If you have a lot going on in your mind and your life, once-a-week therapy poses the risk of reducing our time to “filling-me-in” or “catching-me-up” on your week. We, then, won’t have a chance to go more deeply into the kinds of understandings we only begin to touch on together. If you can work with me at least twice a week, therapy can unfold with less urgency and pressure.
I’m a psychologist with a Ph.D., not an M.D., and I don’t prescribe medication myself. I work with several psychiatrists if medication is something you wish to try, are already on, or need for immediate relief of intolerable depression, anxiety, or panic attacks.
Many patients I see don’t want to take medication and find they don’t need to. If our therapy schedule is frequent enough to provide the necessary support and understanding for your acute symptoms, you may not need to either.
Medication is not a substitute for therapy. It can be useful, but only serves to offer temporary symptomatic relief. Resolution of the symptoms of depression, anxiety, panic, even OCD, comes from in-depth understanding and working out of the root causes of these symptoms.
I discuss fees either in a brief initial telephone contact or in our first consultation. At times, I can provide some sliding scale therapy if your financial situation is limited. If I’m not able to meet your financial needs, I can help you find a therapist or reputable clinic that can.

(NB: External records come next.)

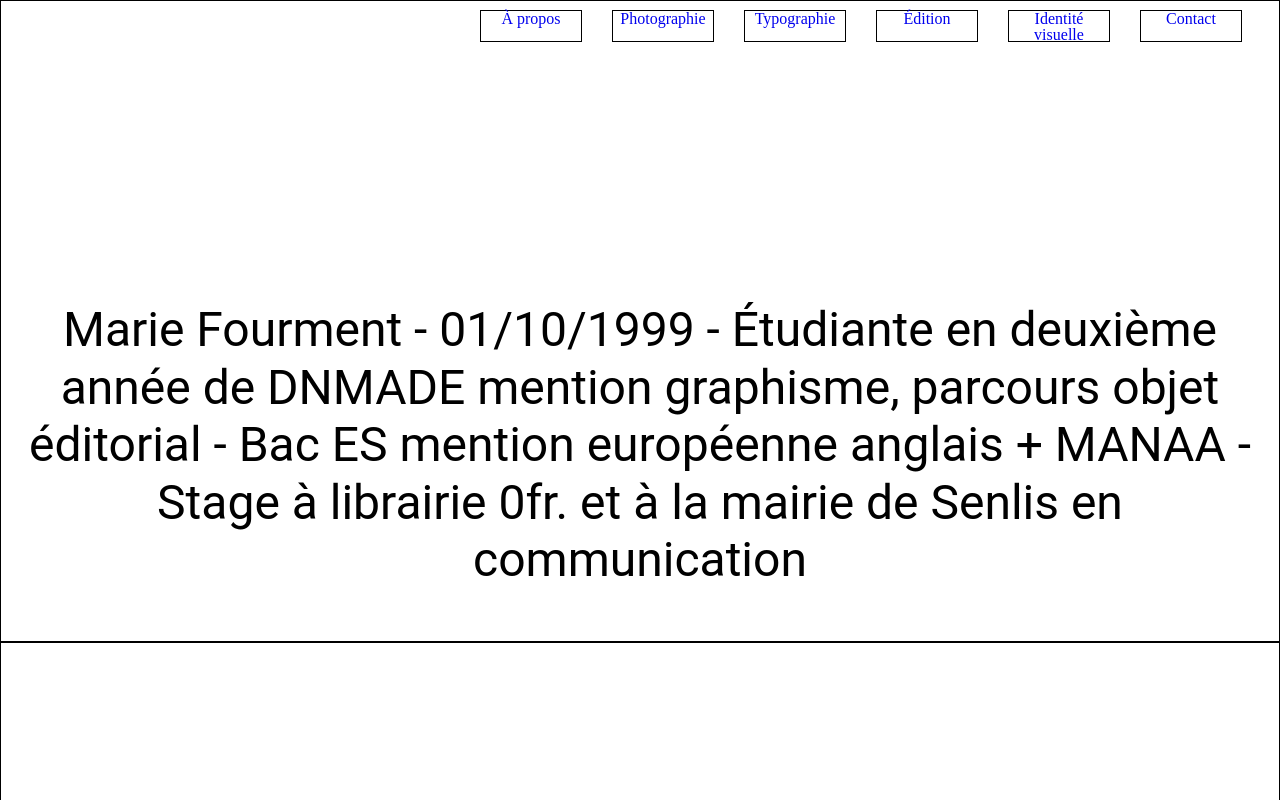
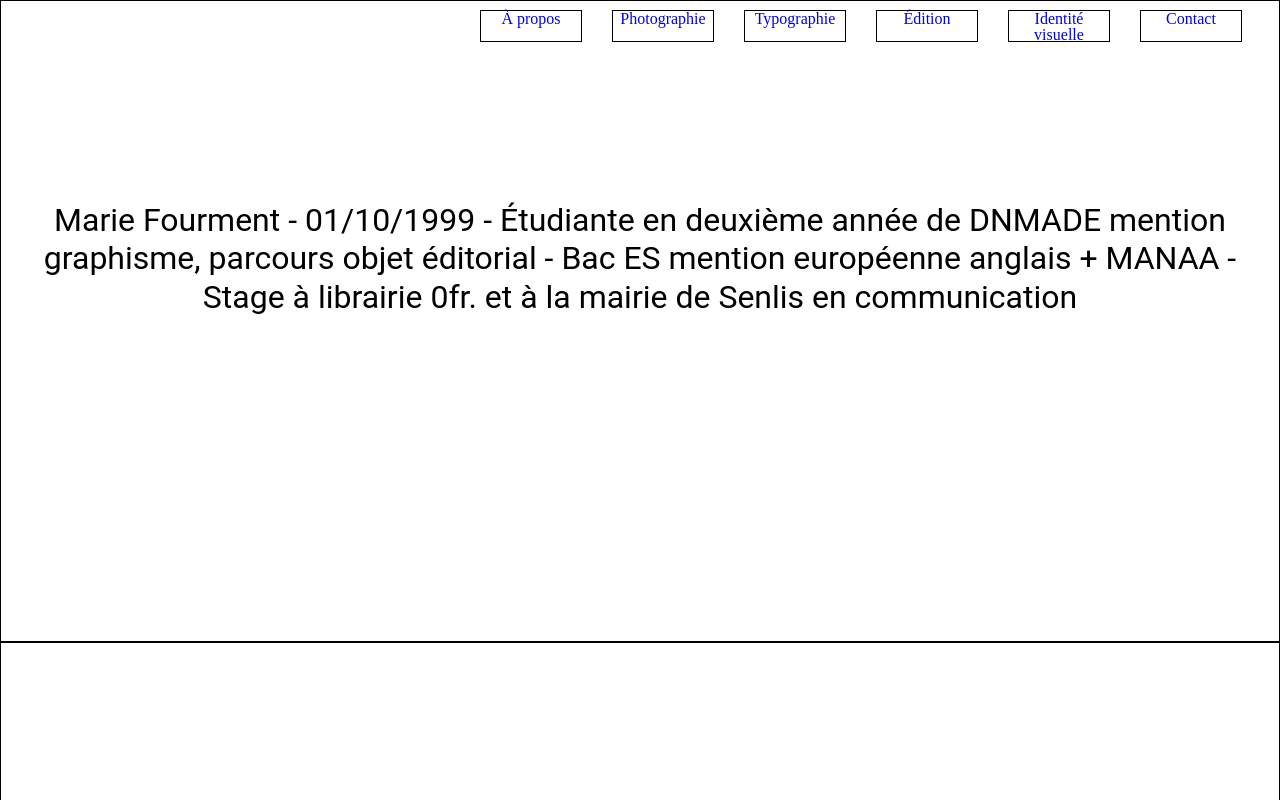
Before and after one commit to mariefourment/mariefourment.github.io, a plain HTML site: page index.html in a window 1280 px wide. Shown: the top 800 px of the page. Drawn offline with nearby package versions, Linux system fonts and the light colour scheme; grey boxes are pictures that could not be loaded.

Commit message:
Update style.css

```diff
--- a/style/style.css
+++ b/style/style.css
@@ -5,10 +5,10 @@ section{
 
 h1{
 	text-align: left;
-	margin-top: 300px;
+	margin-top: 200px;
 	text-align: center;
 	font-family: 'Roboto', sans-serif;
-	font-size: 3em;
+	font-size: 2em;
 	line-height: 1.2em;
 	background-color: rgb(255,255,255,0.7);
 
```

I’m not on any insurance panels and, therefore, am an out-of-network provider. I don’t bill insurance companies or accept payment from them. I ask you to pay your therapy bill to me directly, but will provide a monthly insurance receipt to attach to your claim form so that your insurance benefits can be directly reimbursed to you.
If you have an HMO, they will not reimburse you for sessions with a provider who is out of their network except under very rare circumstances. However, if you have a PPO, you can call your insurance company and inquire about your mental health benefits and what they allow per session and per year for an out-of-network provider. If you’re unable to get the information you need, I can call your company for benefits after we have one or two consultations.